Looking upon life from the common view-point, he who has wealth, friends, and social position, is held to be successful. By changing the angle a trifle, and looking at life from the standpoint of spiritual values, perhaps we would call him successful who. in the quiet and seclusion of his own hearth-stone, has attended to the duties and obligations which lay nearest him, even when doing so prevented him from becoming known in the great world of men and affairs. Abram R. Anderson, whose life history is here briefly chronicled, has had a measure of success in each of the above meanings of the word.
Mr. Anderson was born, August 30, 1856, in Wyandot, Ohio, the son of John N. and Zerma Anderson. His father was born in Marion county, Ohio, and his mother was a native of Pickaway county, the same state. While John N. Anderson was one of the early settlers of Audubon county, he did not live there, even during his young manhood, for he made his home in a number of places before locating permanently, and had but little opportunity for schooling. He spent the winter of 1858 in Scott county, Missouri, following this with a brief residence in Wray and Davis counties, the same state. It was in the year 1861 that he moved to Marion county, Iowa, and bought a small farm near Attica, where he remained for fourteen years. Coming to Leroy township, he was one of the pioneers in that neighborhood,

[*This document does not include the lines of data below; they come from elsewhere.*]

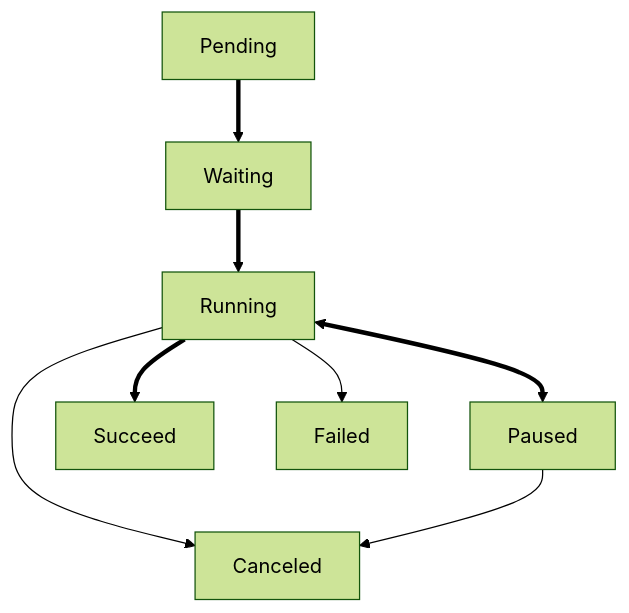
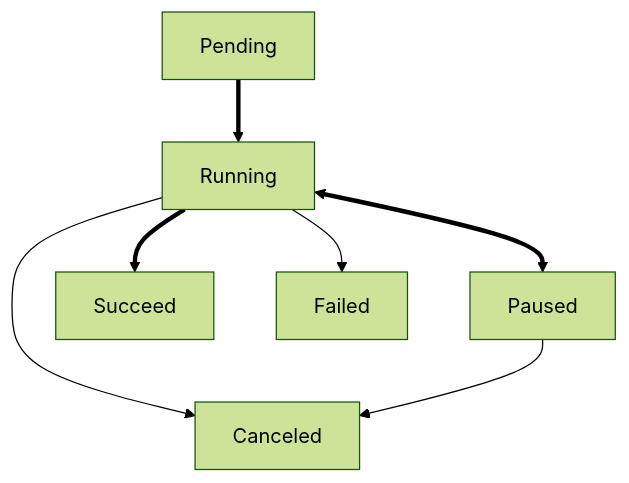
The diagram in README.md (Leawind/tuzk-ts), drawn with Mermaid (forest theme) before and after one commit. The commit also changed other lines of this file and 4 other files, not shown here.

````diff
--- a/README.md
+++ b/README.md
@@ -83,12 +65,12 @@
 ```mermaid
 flowchart TB
-	Pending ==> Waiting ==> Running
+	Pending ==> Running
 
 	Running <==> Paused
 
 	Running ==> Succeed
 	Running --> Failed
 
 	Running --> Canceled
 	Paused --> Canceled
 ```
````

his home being in section 25. Like all pioneers, he had to be content at first with a crude mode of life, for what he called home was only a shanty constructed of boards, but it was on a tract of one hundred and twenty acres which he owned, and he also put up a barn of the same crude material. When he died in 1883, at the age of seventy-one, he was the owner of two hundred and eighty acres of land. In politics, he was a Republican. Not only as an "old settler," but as a man of influence in the community, he was known and respected. His wife, died in 1910, at the age of eighty-three.
Click image to enlarge
Eight children were born to Mr. and Mrs. Anderson, but only three of these grew up. They were, Abram R., whose name heads this sketch; Bastian J. born on January 27, 1862, and Doc, born on April 22, 1867, who is now a farmer in Hamlin township, this county. The two elder brothers, who live together, never married.
The story of Abram's youth is soon told, for he had little opportunity to obtain an education, and worked for his father until manhood, and then, continuing to live with his parents, took care of them in their old age. This story though brief, might portray to the imagination years of strenuous work and deprivation, and a devotion to duty which meant for him the sacrifice of his own happiness; but these years were given without complaint.
Continuing in the line of his father's activities, Mr. Anderson has become the possessor of valuable land. Among his acquisitions of real estate are three hundred and sixty acres in Leroy township, two hundred acres in Greeley township, two hundred acres in Carroll county, one-half section in Lincoln county, Minnesota, one-half section in Canada, and three hundred and ten acres in Oklahoma.
Mr. Anderson has always been much interested in the subject of stock raising. He has a good grade of draft horses, usually having on his farm from forty to forty-five head, and also raises Polled Angus cattle, of which he keeps about twenty-five on the farm. He is also a breeder of full-blooded Hampshire hogs. The extent of this phase of his work is shown in the fact that from two to three carloads of cattle are shipped from his farm every year.
Among his possessions, of which Mr. Anderson is justly proud, is a modern corn-bin and granary built in 1912, its dimensions being thirty by forty-two feet. There are many other valuable improvements on this well-managed farm, including a spacious barn, forty-two by seventy-two feet, and a new hog-house twenty-four by forty-eight feet.
Although a Republican, Mr. Anderson has never been ambitious to hold public office, and so far as affiliations are concerned, has been content with his Masonic lodge in Audubon, and with his church membership in the Methodist denomination.
Although Mr. Anderson's hfe has been spent "far from the madding crowd," it has been a busy life, and a useful one. Devoting many years to the care of his aged father and mother, he has fulfilled an obligation no less praiseworthy because it was self-imposed, and now that the obligation no longer exists, his thoughts may be blessed with the consciousness of a duty well done.